You'd think that since they know that they're going to get fed once I clip them to the fence that the little buggers would be thrilled for me to do so. But no. They run away from me like I'm the devil herself.
After getting almost everyone clipped up, I went looking for the two remaining stragglers; Lily and her daughter from last year, Clover. I finally ran Lily down but Clover, who is normally one of the more cooperative goats when it comes to feeding time, wasn't around. So I did a once-around the barn and saw her under the new lean-to.
With a kid on the ground.
Of course, I was going to meet up with a friend in town right after feeding the goats. Not so much happening now.
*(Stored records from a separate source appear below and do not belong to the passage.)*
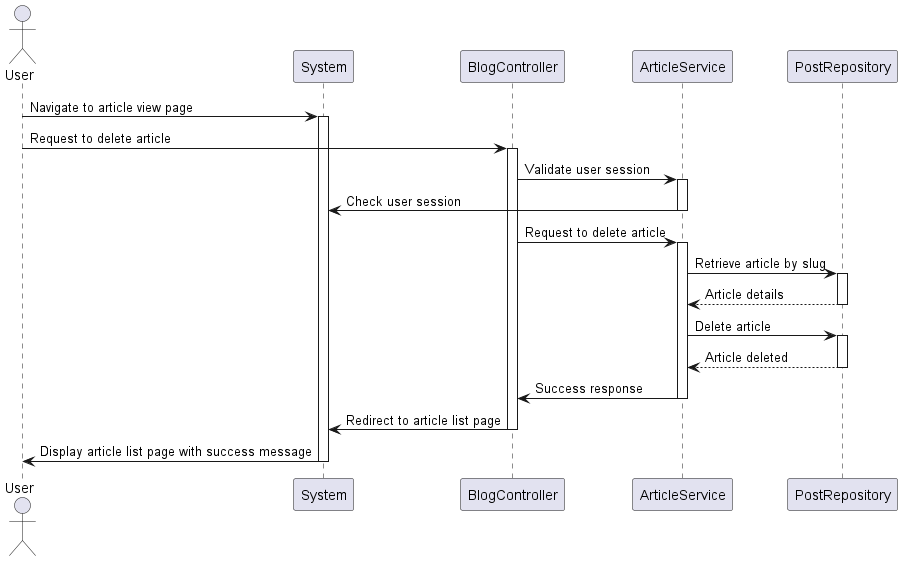
Earlier version of the PlantUML export diagrammes/diagrammes de séquences/delete_article.png (Waarrez/Blog-PHP-Projet-Openclassrooms). Source of this version:
```plantuml
@startuml

actor User as User
participant "System" as System
participant BlogController as Controller
participant ArticleService as ArticleService
participant PostRepository as PostRepo

User -> System: Navigate to article view page
activate System

User -> Controller: Request to delete article
activate Controller

Controller -> ArticleService: Validate user session
activate ArticleService

ArticleService -> System: Check user session
deactivate ArticleService

Controller -> ArticleService: Request to delete article
activate ArticleService

ArticleService -> PostRepo: Retrieve article by slug
activate PostRepo
PostRepo --> ArticleService: Article details
deactivate PostRepo

ArticleService -> PostRepo: Delete article
activate PostRepo
PostRepo --> ArticleService: Article deleted
deactivate PostRepo

ArticleService -> Controller: Success response
deactivate ArticleService

Controller -> System: Redirect to article list page
deactivate Controller

System -> User: Display article list page with success message

deactivate System
@enduml
```
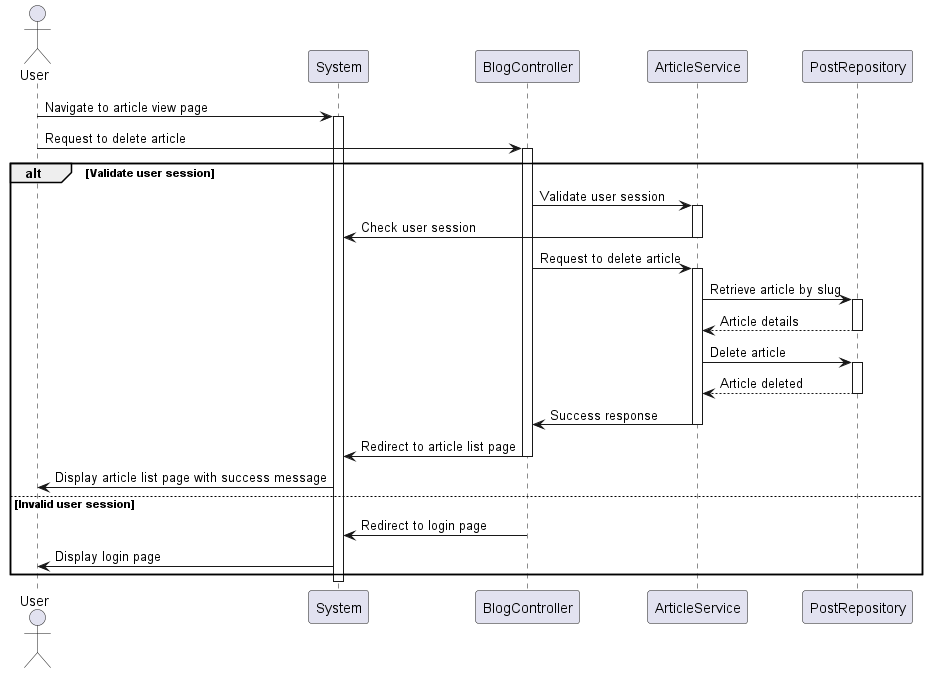
The same file after the commit.

The edit, as a diff of the source:
```diff
@@ -12,32 +12,40 @@
 User -> Controller: Request to delete article
 activate Controller
 
-Controller -> ArticleService: Validate user session
-activate ArticleService
+alt Validate user session
+    Controller -> ArticleService: Validate user session
+    activate ArticleService
 
-ArticleService -> System: Check user session
-deactivate ArticleService
+    ArticleService -> System: Check user session
+    deactivate ArticleService
 
-Controller -> ArticleService: Request to delete article
-activate ArticleService
+    Controller -> ArticleService: Request to delete article
+    activate ArticleService
 
-ArticleService -> PostRepo: Retrieve article by slug
-activate PostRepo
-PostRepo --> ArticleService: Article details
-deactivate PostRepo
+    ArticleService -> PostRepo: Retrieve article by slug
+    activate PostRepo
+    PostRepo --> ArticleService: Article details
+    deactivate PostRepo
 
-ArticleService -> PostRepo: Delete article
-activate PostRepo
-PostRepo --> ArticleService: Article deleted
-deactivate PostRepo
+    ArticleService -> PostRepo: Delete article
+    activate PostRepo
+    PostRepo --> ArticleService: Article deleted
+    deactivate PostRepo
 
-ArticleService -> Controller: Success response
-deactivate ArticleService
+    ArticleService -> Controller: Success response
+    deactivate ArticleService
 
-Controller -> System: Redirect to article list page
-deactivate Controller
+    Controller -> System: Redirect to article list page
+    deactivate Controller
 
-System -> User: Display article list page with success message
+    System -> User: Display article list page with success message
+else Invalid user session
+    Controller -> System: Redirect to login page
+    deactivate Controller
+
+    System -> User: Display login page
+end
 
 deactivate System
+
 @enduml
```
I immediately yelled for Paul (and went into my usual semi-panic mode) and went into the barn to collect towels from the kidding kit, which of course, hadn't been re-supplied since the last surprise kidding two days earlier. I found a few unsoiled towels and wiped the dirt off the new addition. Clover had totally cleaned her kid off and was standing next to it. She didn't appear to have any more kids in her so we picked up the baby and coaxed Clover into one of the kidding pens. I made sure the kid was able to nurse and did a tail-flip.....a girl!! I was thrilled.
I know, I know. Every birth is a blessing yadda-yadda-yadda. And honestly, the point of us having these Boer goats is to have meat in the freezer, so I shouldn't be unhappy about bucklings, but we're still trying to build up the herd so we need more females.
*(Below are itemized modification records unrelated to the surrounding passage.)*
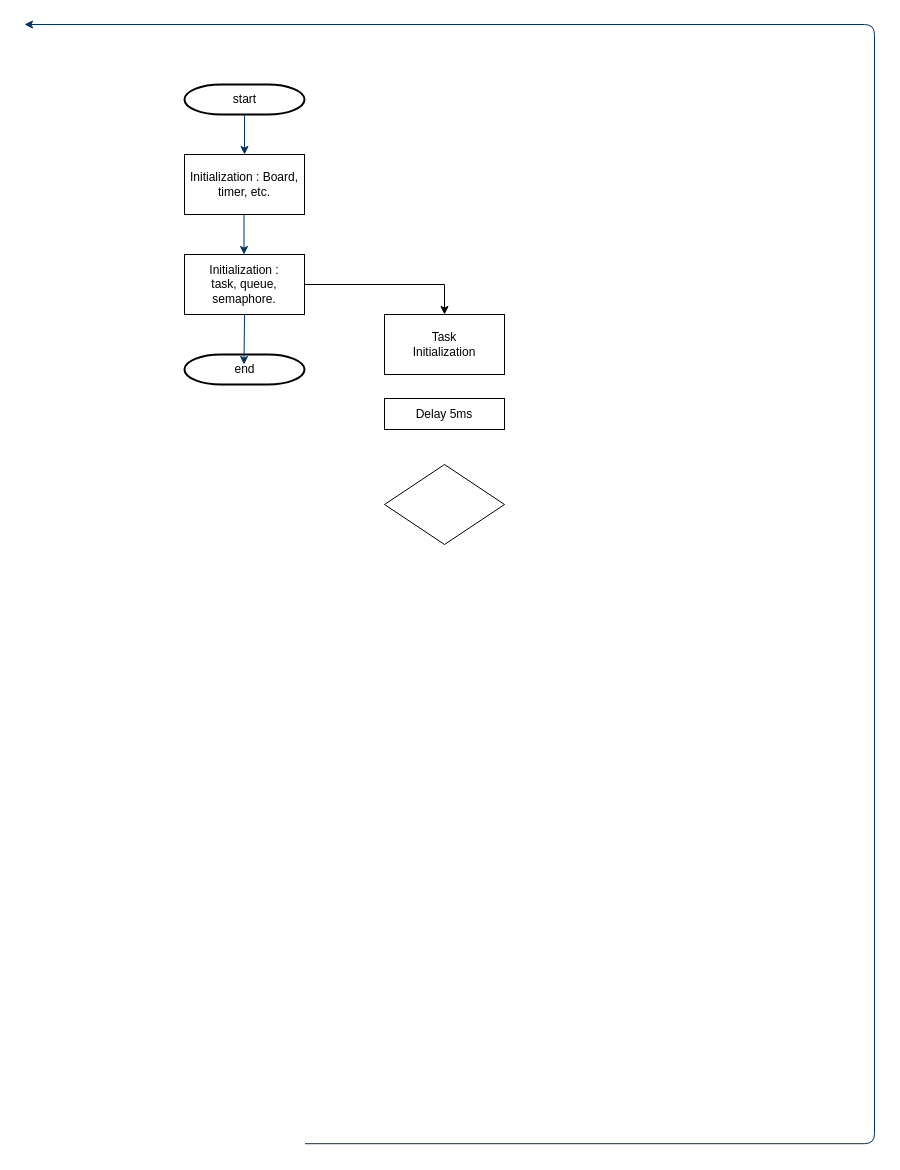
Earlier version of the draw.io diagram EABS/Document_Pack/ASDD/Tasks/FieldSignalTask/FieldSignalTask_FlowChart06.drawio (chillin2/MyDraw.io). Source tidied: cells renumbered, new cells numbered last; positions are measured from the earlier drawing's top-left corner, leaving out a move shared by most shapes. Both pictures are drawn from the tidied source at 100%, with x=0, y=0 at pixel (24, 24).
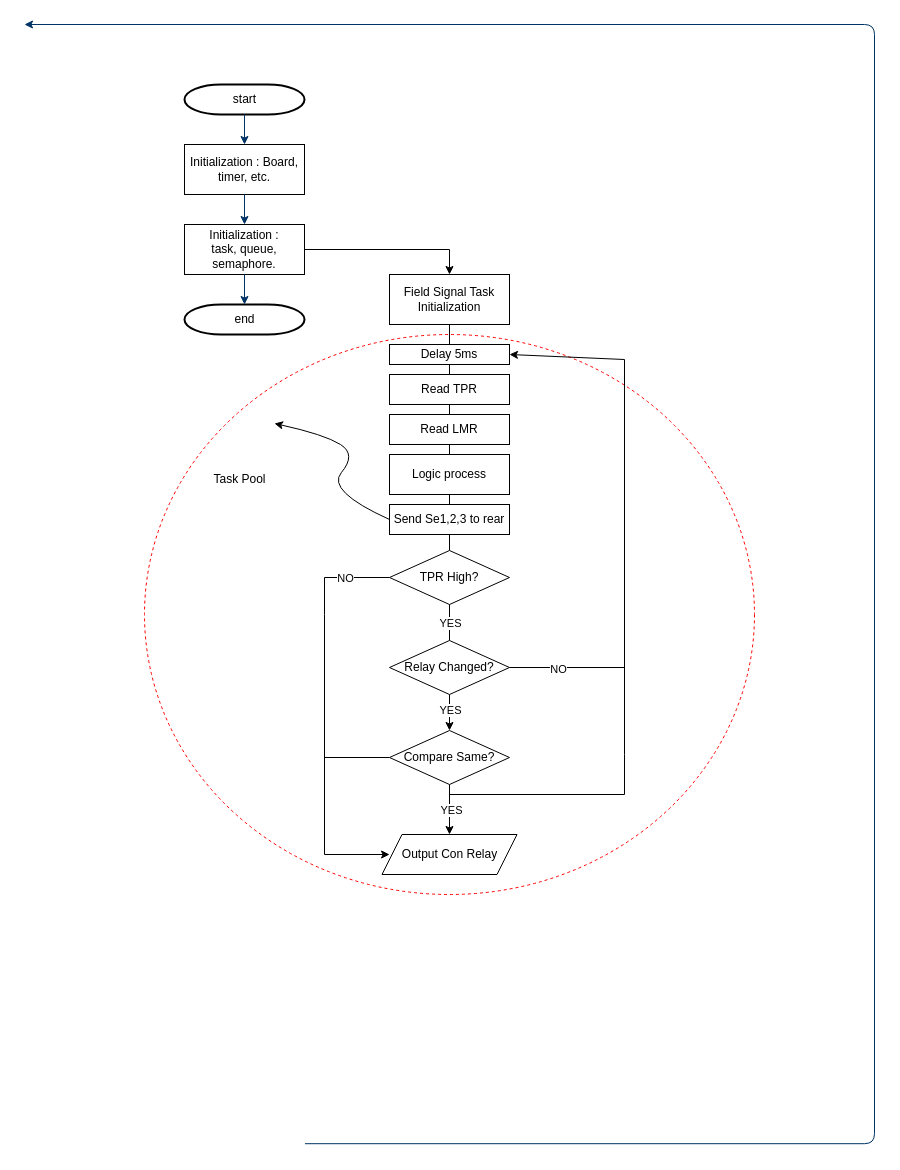
The same diagram, later.

The change refers to these unchanged cells:
```xml
<mxCell id="2" value="start" style="shape=mxgraph.flowchart.terminator;strokeWidth=2;gradientColor=none;gradientDirection=north;fontStyle=0;html=1;" parent="1" vertex="1">
  <mxGeometry x="160" y="60" width="120" height="30" as="geometry" />
</mxCell>
```

The edit, as a diff of the source:
```diff
@@
+    <mxCell id="14" style="ellipse;whiteSpace=wrap;html=1;dashed=1;strokeColor=#ff0000;" parent="1" vertex="1">
+      <mxGeometry x="120" y="310" width="610" height="560" as="geometry" />
+    </mxCell>
@@
-    <mxCell id="3" style="fontStyle=1;strokeColor=#003366;strokeWidth=1;html=1;" parent="1" edge="1" source="2">
-      <mxGeometry relative="1" as="geometry">
-        <mxPoint x="220" y="130" as="targetPoint" />
-      </mxGeometry>
+    <mxCell id="3" style="fontStyle=1;strokeColor=#003366;strokeWidth=1;html=1;entryX=0.5;entryY=0;entryDx=0;entryDy=0;exitX=0.5;exitY=1;exitDx=0;exitDy=0;exitPerimeter=0;" parent="1" edge="1" source="2" target="6">
+      <mxGeometry relative="1" as="geometry" />
     </mxCell>
     <mxCell id="4" value="end" style="shape=mxgraph.flowchart.terminator;strokeWidth=2;gradientColor=none;gradientDirection=north;fontStyle=0;html=1;" parent="1" vertex="1">
-      <mxGeometry x="160" y="330" width="120" height="30" as="geometry" />
+      <mxGeometry x="160" y="280" width="120" height="30" as="geometry" />
     </mxCell>
@@
     <mxCell id="6" value="Initialization : Board, timer, etc." style="rounded=0;whiteSpace=wrap;html=1;" parent="1" vertex="1">
-      <mxGeometry x="160" y="130" width="120" height="60" as="geometry" />
+      <mxGeometry x="160" y="120" width="120" height="50" as="geometry" />
     </mxCell>
     <mxCell id="7" value="Initialization : &lt;br&gt;task, queue, semaphore." style="rounded=0;whiteSpace=wrap;html=1;" parent="1" vertex="1">
-      <mxGeometry x="160" y="230" width="120" height="60" as="geometry" />
+      <mxGeometry x="160" y="200" width="120" height="50" as="geometry" />
     </mxCell>
-    <mxCell id="8" style="fontStyle=1;strokeColor=#003366;strokeWidth=1;html=1;" parent="1" edge="1">
-      <mxGeometry relative="1" as="geometry">
-        <mxPoint x="219.5" y="190" as="sourcePoint" />
-        <mxPoint x="219.5" y="230" as="targetPoint" />
-      </mxGeometry>
+    <mxCell id="8" style="fontStyle=1;strokeColor=#003366;strokeWidth=1;html=1;entryX=0.5;entryY=0;entryDx=0;entryDy=0;" parent="1" edge="1" source="6" target="7">
+      <mxGeometry relative="1" as="geometry" />
     </mxCell>
-    <mxCell id="9" style="fontStyle=1;strokeColor=#003366;strokeWidth=1;html=1;exitX=0.5;exitY=1;exitDx=0;exitDy=0;" parent="1" edge="1" source="7">
-      <mxGeometry relative="1" as="geometry">
-        <mxPoint x="219.5" y="340" as="targetPoint" />
-      </mxGeometry>
+    <mxCell id="9" style="fontStyle=1;strokeColor=#003366;strokeWidth=1;html=1;exitX=0.5;exitY=1;exitDx=0;exitDy=0;entryX=0.5;entryY=0;entryDx=0;entryDy=0;entryPerimeter=0;" parent="1" edge="1" source="7" target="4">
+      <mxGeometry relative="1" as="geometry" />
     </mxCell>
-    <mxCell id="10" style="endArrow=classic;html=1;rounded=0;exitX=1;exitY=0.5;exitDx=0;exitDy=0;" parent="1" edge="1" source="7">
+    <mxCell id="10" style="endArrow=classic;html=1;rounded=0;exitX=1;exitY=0.5;exitDx=0;exitDy=0;entryX=0.5;entryY=0;entryDx=0;entryDy=0;" parent="1" edge="1" source="7" target="11">
       <mxGeometry relative="1" as="geometry">
-        <mxPoint x="420" y="290" as="targetPoint" />
         <Array as="points">
-          <mxPoint x="420" y="260" />
+          <mxPoint x="425" y="225" />
         </Array>
       </mxGeometry>
     </mxCell>
-    <mxCell id="11" value="Task&lt;br&gt;Initialization" style="rounded=0;whiteSpace=wrap;html=1;" parent="1" vertex="1">
-      <mxGeometry x="360" y="290" width="120" height="60" as="geometry" />
+    <mxCell id="11" value="Field Signal Task&lt;br&gt;Initialization" style="rounded=0;whiteSpace=wrap;html=1;" parent="1" vertex="1">
+      <mxGeometry x="365" y="250" width="120" height="50" as="geometry" />
     </mxCell>
     <mxCell id="12" value="Delay 5ms" style="rounded=0;whiteSpace=wrap;html=1;" parent="1" vertex="1">
-      <mxGeometry x="360" y="374" width="120" height="31" as="geometry" />
+      <mxGeometry x="365" y="320" width="120" height="20" as="geometry" />
     </mxCell>
-    <mxCell id="13" style="rhombus;whiteSpace=wrap;html=1;" parent="1" vertex="1">
-      <mxGeometry x="360" y="440" width="120" height="80" as="geometry" />
+    <mxCell id="13" value="TPR High?" style="rhombus;whiteSpace=wrap;html=1;" parent="1" vertex="1">
+      <mxGeometry x="365" y="526" width="120" height="54" as="geometry" />
     </mxCell>
+    <mxCell id="15" value="Read TPR" style="rounded=0;whiteSpace=wrap;html=1;" parent="1" vertex="1">
+      <mxGeometry x="365" y="350" width="120" height="30" as="geometry" />
+    </mxCell>
+    <mxCell id="16" value="Read LMR" style="rounded=0;whiteSpace=wrap;html=1;" parent="1" vertex="1">
+      <mxGeometry x="365" y="390" width="120" height="30" as="geometry" />
+    </mxCell>
+    <mxCell id="17" value="Relay Changed?" style="rhombus;whiteSpace=wrap;html=1;" parent="1" vertex="1">
+      <mxGeometry x="365" y="616" width="120" height="54" as="geometry" />
+    </mxCell>
+    <mxCell id="18" style="endArrow=classic;html=1;rounded=0;exitX=0;exitY=0.5;exitDx=0;exitDy=0;entryX=0.056;entryY=0.5;entryDx=0;entryDy=0;entryPerimeter=0;" parent="1" edge="1" source="13" target="38">
+      <mxGeometry relative="1" as="geometry">
+        <Array as="points">
+          <mxPoint x="300" y="553" />
+          <mxPoint x="300" y="590" />
+          <mxPoint x="300" y="830" />
+        </Array>
+      </mxGeometry>
+    </mxCell>
+    <mxCell id="19" value="NO" style="edgeLabel;html=1;align=center;verticalAlign=middle;" parent="18" vertex="1">
+      <mxGeometry x="-0.78" relative="1" as="geometry" />
+    </mxCell>
+    <mxCell id="20" style="endArrow=classic;html=1;rounded=0;exitX=0.5;exitY=1;exitDx=0;exitDy=0;entryX=0.5;entryY=0;entryDx=0;entryDy=0;" parent="1" edge="1" source="17" target="32">
+      <mxGeometry relative="1" as="geometry" />
+    </mxCell>
+    <mxCell id="21" value="YES" style="edgeLabel;html=1;align=center;verticalAlign=middle;" parent="20" vertex="1">
+      <mxGeometry y="1" relative="1" as="geometry">
+        <mxPoint x="-1" y="-3" as="offset" />
+      </mxGeometry>
+    </mxCell>
+    <mxCell id="22" style="endArrow=none;html=1;rounded=0;exitX=0.5;exitY=1;exitDx=0;exitDy=0;" parent="1" edge="1" source="13" target="17">
+      <mxGeometry relative="1" as="geometry" />
+    </mxCell>
+    <mxCell id="23" value="YES" style="edgeLabel;html=1;align=center;verticalAlign=middle;" parent="22" vertex="1">
+      <mxGeometry x="0.1" relative="1" as="geometry">
+        <mxPoint y="-2" as="offset" />
+      </mxGeometry>
+    </mxCell>
+    <mxCell id="24" style="endArrow=classic;html=1;rounded=0;entryX=1;entryY=0.5;entryDx=0;entryDy=0;" parent="1" edge="1" target="12">
+      <mxGeometry relative="1" as="geometry">
+        <mxPoint x="425" y="770" as="sourcePoint" />
+        <Array as="points">
+          <mxPoint x="600" y="770" />
+          <mxPoint x="600" y="730" />
+          <mxPoint x="600" y="335" />
+        </Array>
+      </mxGeometry>
+    </mxCell>
+    <mxCell id="25" style="endArrow=none;html=1;rounded=0;exitX=1;exitY=0.5;exitDx=0;exitDy=0;" parent="1" edge="1" source="17">
+      <mxGeometry relative="1" as="geometry">
+        <mxPoint x="600" y="643" as="targetPoint" />
+      </mxGeometry>
+    </mxCell>
+    <mxCell id="26" value="NO" style="edgeLabel;html=1;align=center;verticalAlign=middle;" parent="25" vertex="1">
+      <mxGeometry x="-0.16" y="-1" relative="1" as="geometry" />
+    </mxCell>
+    <mxCell id="27" style="endArrow=none;html=1;rounded=0;exitX=0.5;exitY=0;exitDx=0;exitDy=0;entryX=0.5;entryY=1;entryDx=0;entryDy=0;" parent="1" edge="1" source="13" target="16">
+      <mxGeometry relative="1" as="geometry" />
+    </mxCell>
+    <mxCell id="28" style="endArrow=none;html=1;rounded=0;exitX=0.5;exitY=0;exitDx=0;exitDy=0;entryX=0.5;entryY=1;entryDx=0;entryDy=0;" parent="1" edge="1" source="16" target="15">
+      <mxGeometry relative="1" as="geometry" />
+    </mxCell>
+    <mxCell id="29" style="endArrow=none;html=1;rounded=0;exitX=0.5;exitY=0;exitDx=0;exitDy=0;entryX=0.5;entryY=1;entryDx=0;entryDy=0;" parent="1" edge="1" source="15" target="12">
+      <mxGeometry relative="1" as="geometry" />
+    </mxCell>
+    <mxCell id="30" style="endArrow=none;html=1;rounded=0;exitX=0.5;exitY=0;exitDx=0;exitDy=0;entryX=0.5;entryY=1;entryDx=0;entryDy=0;" parent="1" edge="1" source="12" target="11">
+      <mxGeometry relative="1" as="geometry" />
+    </mxCell>
+    <mxCell id="31" value="Task Pool" style="text;html=1;align=center;verticalAlign=middle;strokeColor=none;fillColor=none;" parent="1" vertex="1">
+      <mxGeometry x="175" y="440" width="80" height="30" as="geometry" />
+    </mxCell>
+    <mxCell id="32" value="Compare Same?" style="rhombus;whiteSpace=wrap;html=1;" parent="1" vertex="1">
+      <mxGeometry x="365" y="706" width="120" height="54" as="geometry" />
+    </mxCell>
+    <mxCell id="33" style="endArrow=classic;html=1;rounded=0;exitX=0.5;exitY=1;exitDx=0;exitDy=0;entryX=0.5;entryY=0;entryDx=0;entryDy=0;" parent="1" edge="1" source="32">
+      <mxGeometry relative="1" as="geometry">
+        <mxPoint x="425" y="810" as="targetPoint" />
+      </mxGeometry>
+    </mxCell>
+    <mxCell id="34" value="YES" style="edgeLabel;html=1;align=center;verticalAlign=middle;" parent="33" vertex="1">
+      <mxGeometry y="1" relative="1" as="geometry" />
+    </mxCell>
+    <mxCell id="35" style="endArrow=none;html=1;rounded=0;entryX=0;entryY=0.5;entryDx=0;entryDy=0;" parent="1" edge="1" target="32">
+      <mxGeometry relative="1" as="geometry">
+        <mxPoint x="300" y="733" as="sourcePoint" />
+      </mxGeometry>
+    </mxCell>
+    <mxCell id="36" value="Send Se1,2,3 to rear" style="rounded=0;whiteSpace=wrap;html=1;" parent="1" vertex="1">
+      <mxGeometry x="365" y="480" width="120" height="30" as="geometry" />
+    </mxCell>
+    <mxCell id="37" style="curved=1;endArrow=classic;html=1;rounded=0;exitX=0;exitY=0.5;exitDx=0;exitDy=0;" parent="1" edge="1" source="36">
+      <mxGeometry relative="1" as="geometry">
+        <mxPoint x="250" y="399" as="targetPoint" />
+        <Array as="points">
+          <mxPoint x="301.6" y="466.3" />
+          <mxPoint x="332" y="430" />
+          <mxPoint x="300" y="410" />
+        </Array>
+      </mxGeometry>
+    </mxCell>
+    <mxCell id="38" value="Output Con Relay" style="shape=parallelogram;perimeter=parallelogramPerimeter;whiteSpace=wrap;html=1;fixedSize=1;" parent="1" vertex="1">
+      <mxGeometry x="357.5" y="810" width="135" height="40" as="geometry" />
+    </mxCell>
+    <mxCell id="39" value="Logic process" style="rounded=0;whiteSpace=wrap;html=1;" parent="1" vertex="1">
+      <mxGeometry x="365" y="430" width="120" height="40" as="geometry" />
+    </mxCell>
```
Dilly kidded three days early. Clover kidded six days early. Both had very, very easy kiddings. And I wasn't able to tell, even up to just a few hours before, that they were about to kid. Same happened with Pickles and Lily last year; early and easy births.
With my dairy gals, I'm pretty much spot-on with determining when they'll kid. Which is very convenient as I can put them in the kidding stall just in time. Not so early that they mess the stall up with too much pee & poop, but not so late that I'm dragging an advanced-stage laboring goat into the pen.
These Boers are a mystery to me. I love the idea that I haven't had to really assist any of them like I do my dairy gals, but not knowing when they're gonna pop is a little annoying. Had I fed the goats an hour earlier yesterday I would haven't been there for Clover's kidding. I'm sure things would have been fine, but we were lucky that she decided to kid when it wasn't raining or storming. Or when we were both gone from the homestead for five plus hours at the auction later that evening (no, I didn't buy anything......Paul was with).
We still have to figure out the back leg issue thing going on. Fortunately, Daisy seems like a healthy little squirt. Dilly's two kids are smaller, and we're still working on one of the bucklings back legs. But everyone is eating and seemingly happy. I'll be happy when I can get them out in the goat yard. It's still going to be a few days because the yard is a poop-soup mess again and we're in the 30's at night. So until it warms up, everyone is in their goat coats.
|Our newest addition, Daisy (Clover's doeling)|
|The adopted bottle babies, Don & Joe.|
|Dilly's bucklings (the gimpy one in front).|